Microsoft and Nintendo are facing an EU hearing over their Call of Duty agreement. The two companies signed a deal to allow the popular first-person shooter game to be played on Nintendo’s Switch console through Microsoft’s xCloud service. However, the European Commission is concerned that the agreement may have violated competition rules. The hearing is set to take place in Brussels in March.
The EU has been taking a closer look at the gaming industry and its practices, particularly when it comes to digital distribution and in-app purchases. Last year, the EU launched an antitrust investigation into Apple’s App Store practices after a complaint was filed by Spotify. The EU’s investigation focused on the 30% commission that Apple charges developers for in-app purchases and subscriptions, as well as the fact that developers are required to use Apple’s payment system.
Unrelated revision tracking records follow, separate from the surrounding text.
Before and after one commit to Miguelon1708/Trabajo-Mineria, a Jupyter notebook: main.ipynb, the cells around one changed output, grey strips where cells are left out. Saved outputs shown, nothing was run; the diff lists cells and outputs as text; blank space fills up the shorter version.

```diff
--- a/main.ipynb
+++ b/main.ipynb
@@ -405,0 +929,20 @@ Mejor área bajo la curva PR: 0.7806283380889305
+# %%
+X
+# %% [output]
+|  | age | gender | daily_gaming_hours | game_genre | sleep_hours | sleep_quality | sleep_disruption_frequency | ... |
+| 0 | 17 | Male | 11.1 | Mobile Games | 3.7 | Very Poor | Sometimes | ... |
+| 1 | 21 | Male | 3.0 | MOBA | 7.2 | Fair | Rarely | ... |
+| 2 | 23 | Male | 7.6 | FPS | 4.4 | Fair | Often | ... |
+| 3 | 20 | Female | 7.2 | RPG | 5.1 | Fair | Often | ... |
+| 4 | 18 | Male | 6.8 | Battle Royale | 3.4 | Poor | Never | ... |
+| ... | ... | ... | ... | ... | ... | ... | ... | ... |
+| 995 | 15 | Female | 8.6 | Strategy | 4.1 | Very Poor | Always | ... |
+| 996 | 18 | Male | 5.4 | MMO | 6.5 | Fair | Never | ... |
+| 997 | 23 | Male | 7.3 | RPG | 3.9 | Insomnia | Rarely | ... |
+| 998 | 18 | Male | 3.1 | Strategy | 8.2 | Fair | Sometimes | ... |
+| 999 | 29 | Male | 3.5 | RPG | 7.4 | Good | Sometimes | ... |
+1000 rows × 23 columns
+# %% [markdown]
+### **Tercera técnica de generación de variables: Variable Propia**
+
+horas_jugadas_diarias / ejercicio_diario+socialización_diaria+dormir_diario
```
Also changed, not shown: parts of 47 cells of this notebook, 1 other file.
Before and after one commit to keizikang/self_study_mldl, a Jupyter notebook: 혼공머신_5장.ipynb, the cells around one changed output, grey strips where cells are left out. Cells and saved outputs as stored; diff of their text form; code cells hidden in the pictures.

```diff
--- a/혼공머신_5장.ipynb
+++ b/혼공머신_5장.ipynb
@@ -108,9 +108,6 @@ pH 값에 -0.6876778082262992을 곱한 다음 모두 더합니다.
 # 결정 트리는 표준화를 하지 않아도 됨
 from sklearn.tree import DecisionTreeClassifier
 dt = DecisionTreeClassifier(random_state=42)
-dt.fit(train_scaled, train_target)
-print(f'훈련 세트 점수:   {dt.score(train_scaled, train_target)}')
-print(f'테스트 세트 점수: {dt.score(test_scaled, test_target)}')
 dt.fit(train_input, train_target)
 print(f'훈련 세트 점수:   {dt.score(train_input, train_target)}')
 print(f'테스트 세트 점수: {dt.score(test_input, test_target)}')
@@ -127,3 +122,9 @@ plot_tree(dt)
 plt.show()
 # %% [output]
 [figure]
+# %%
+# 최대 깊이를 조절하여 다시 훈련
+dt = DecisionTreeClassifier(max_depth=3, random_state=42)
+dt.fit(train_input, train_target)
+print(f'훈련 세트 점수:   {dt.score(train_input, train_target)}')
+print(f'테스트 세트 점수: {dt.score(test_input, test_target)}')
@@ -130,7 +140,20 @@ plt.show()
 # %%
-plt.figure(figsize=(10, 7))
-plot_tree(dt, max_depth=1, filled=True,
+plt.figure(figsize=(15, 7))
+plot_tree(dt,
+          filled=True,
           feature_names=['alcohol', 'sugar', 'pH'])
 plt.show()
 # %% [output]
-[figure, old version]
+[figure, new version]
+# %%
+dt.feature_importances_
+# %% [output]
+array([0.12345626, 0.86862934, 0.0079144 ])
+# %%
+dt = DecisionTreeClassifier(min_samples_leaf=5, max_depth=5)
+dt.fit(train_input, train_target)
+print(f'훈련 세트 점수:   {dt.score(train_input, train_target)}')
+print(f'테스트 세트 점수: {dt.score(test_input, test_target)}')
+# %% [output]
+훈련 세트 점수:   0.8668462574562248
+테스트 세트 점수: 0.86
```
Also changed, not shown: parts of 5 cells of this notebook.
The EU has also been examining Google’s Play Store practices, particularly the commission that it charges for in-app purchases. In 2021, Google reduced its commission rate from 30% to 15% for the first $1 million in revenue generated by developers each year. However, the EU is continuing to investigate Google’s practices.
The Call of Duty agreement between Microsoft and Nintendo is just one example of the kinds of deals that the EU is scrutinizing. The EU is particularly concerned about the power that big tech companies hold over the gaming industry and the potential for anticompetitive behavior. As such, the EU is expected to take a more active role in regulating the industry going forward.